By the same token, I am the sort of person who likes to have conversations like that. People will tell you that they hate it when other people talk like a book. Everybody should be colloquial and accessible. Gilmore Girls plays at being colloquial in the delivery of the lines, but they are actually literature. It's written English passing for conversation. I love that! That's why Gilmore Girls for me is a fantasy come true. The fantasy is not just about a mother and daughter who like each other -- a much bigger deal than loving one another, by the way. The fantasy is not just about a safe, colorful, beautiful town full of eccentrics. The fantasy is that it might be possible to meet people who talk like a book. That it might even be cool, instead of just awkward! I want to live in a town where every single person is like a character in a book! And they're all happy, deep down inside, even when they are miserable!

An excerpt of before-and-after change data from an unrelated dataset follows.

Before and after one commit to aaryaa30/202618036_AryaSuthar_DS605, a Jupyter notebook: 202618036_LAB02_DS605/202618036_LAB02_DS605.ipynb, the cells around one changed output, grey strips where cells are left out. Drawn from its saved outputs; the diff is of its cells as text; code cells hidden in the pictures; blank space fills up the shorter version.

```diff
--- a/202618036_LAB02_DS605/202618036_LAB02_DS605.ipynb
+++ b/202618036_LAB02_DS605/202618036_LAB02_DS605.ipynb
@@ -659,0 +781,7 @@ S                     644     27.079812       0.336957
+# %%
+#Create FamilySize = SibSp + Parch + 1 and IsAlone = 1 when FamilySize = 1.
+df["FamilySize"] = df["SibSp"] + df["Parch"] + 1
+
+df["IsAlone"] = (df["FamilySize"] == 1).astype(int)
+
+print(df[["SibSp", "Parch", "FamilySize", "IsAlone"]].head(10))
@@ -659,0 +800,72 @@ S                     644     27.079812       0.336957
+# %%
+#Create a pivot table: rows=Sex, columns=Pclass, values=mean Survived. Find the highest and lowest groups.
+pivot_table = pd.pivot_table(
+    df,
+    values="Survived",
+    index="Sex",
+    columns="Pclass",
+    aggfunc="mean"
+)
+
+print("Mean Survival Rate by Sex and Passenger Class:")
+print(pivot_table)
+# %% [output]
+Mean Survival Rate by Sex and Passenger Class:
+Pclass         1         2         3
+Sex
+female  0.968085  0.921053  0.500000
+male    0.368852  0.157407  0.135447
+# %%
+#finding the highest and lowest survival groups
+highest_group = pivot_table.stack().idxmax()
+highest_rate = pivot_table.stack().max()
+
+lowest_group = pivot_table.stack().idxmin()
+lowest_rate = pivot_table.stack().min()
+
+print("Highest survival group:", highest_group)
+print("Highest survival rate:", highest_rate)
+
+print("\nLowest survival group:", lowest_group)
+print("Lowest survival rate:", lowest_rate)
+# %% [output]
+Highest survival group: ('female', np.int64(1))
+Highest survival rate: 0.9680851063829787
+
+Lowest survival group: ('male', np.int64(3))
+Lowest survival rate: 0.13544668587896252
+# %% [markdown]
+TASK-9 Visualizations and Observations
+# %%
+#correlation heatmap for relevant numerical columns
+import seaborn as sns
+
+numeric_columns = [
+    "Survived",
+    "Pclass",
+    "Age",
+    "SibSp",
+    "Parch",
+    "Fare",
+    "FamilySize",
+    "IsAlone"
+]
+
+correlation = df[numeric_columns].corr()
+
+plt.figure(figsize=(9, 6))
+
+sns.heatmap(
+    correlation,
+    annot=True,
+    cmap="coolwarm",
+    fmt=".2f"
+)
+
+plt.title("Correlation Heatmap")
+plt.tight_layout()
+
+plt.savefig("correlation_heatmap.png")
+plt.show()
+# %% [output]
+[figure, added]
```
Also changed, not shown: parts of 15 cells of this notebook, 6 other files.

So, I hope that explains why I like Gilmore Girls to all my friends and family who think the show is stupid. But oddly enough, this epiphany about Gilmore Girls came at a time when some of the reviewers of my books mentioned something rarely mentioned before: my writing -- at least some of it -- is funny. Shocker, isn't it?

"But your books aren't funny, are they?" Someone who knows me and has read my books asked me that. Well, uh, yeah, but after years of feeling I was cracking jokes that only I could understand, it's nice to be validated.

It's like the old friend who once said: "But there's no sex in your books, right?" There is in some of them. There's not in others. You don't really know me, as a writer or a person, if you judge by just one book. But all my books are a little funny, if you know how to read them. It's not funny as in slapstick ha ha. It's more subtle than that. Most reviewers don't focus on the comedy, but they note it is there:

In fact, part of the comedy and tension between Theodosia and Laffite lies in her trying to dissuade him from the rosy view he has of Thomas Jefferson and James Madison. (from Joe Eldred's Libertybuzz review.)
The comedy in my writing comes from conflicting world views, which is also the source of most of the comedy and tension in my life. That's why I like Gilmore Girls. And yeah, I know Amy Sherman-Palladino is a liberal. Still, it does not matter. It might as well be a libertarian who wrote about Prohibition in Stars Hollow. Taylor Doose is complaining about not being able to increase the tax base in the town. People at the town meeting tell him he could get a lot more taxes if he made it legal for bars to open in Stars Hollow. He adamantly refuses. Then ditzy Babette says: "Why don't you just tax the secret bar?" "What??" he asks. Then everybody else turns around and shushes her.

There follow several scenes in the secret bar that has to be dismantled every time Taylor passes by.

"Why do they have a secret bar?" my daughter asks.

"Because Taylor doesn't let them have a bar, but that never keeps people from having bars. It just drives them underground." And then I explain how the good thing about black markets is that they cannot be taxed.

Of course, in Stars Hollow, the government isn't scary. It's just funny. I wish real life could be like that!

Thursday, December 1, 2016

Neal Auction Company Cites Historia Obscura as a Reference

Historia Obscura is my site, although I am not myself a historian.  One of my star authors is Pam Keyes, who is an expert on Jean Laffite. Today I found out that Neal Auction Company cited one of Pam Keyes' articles published on Historia Obscura as a reference in one of its auction catalogues.

Page 68 of Neal Auction Catalog references Chew article
In the Neal Company catalog for an auction in New Orleans to be held this month, there is a painting by Salazar of Daniel William Coxe, a merchant under whom Beverly Chew apprenticed, according to the article by Pam Keyes cited by the auction house in their catalog

It is very gratifying to see experts in valuable historical portraits citing articles published on Historia Obscura.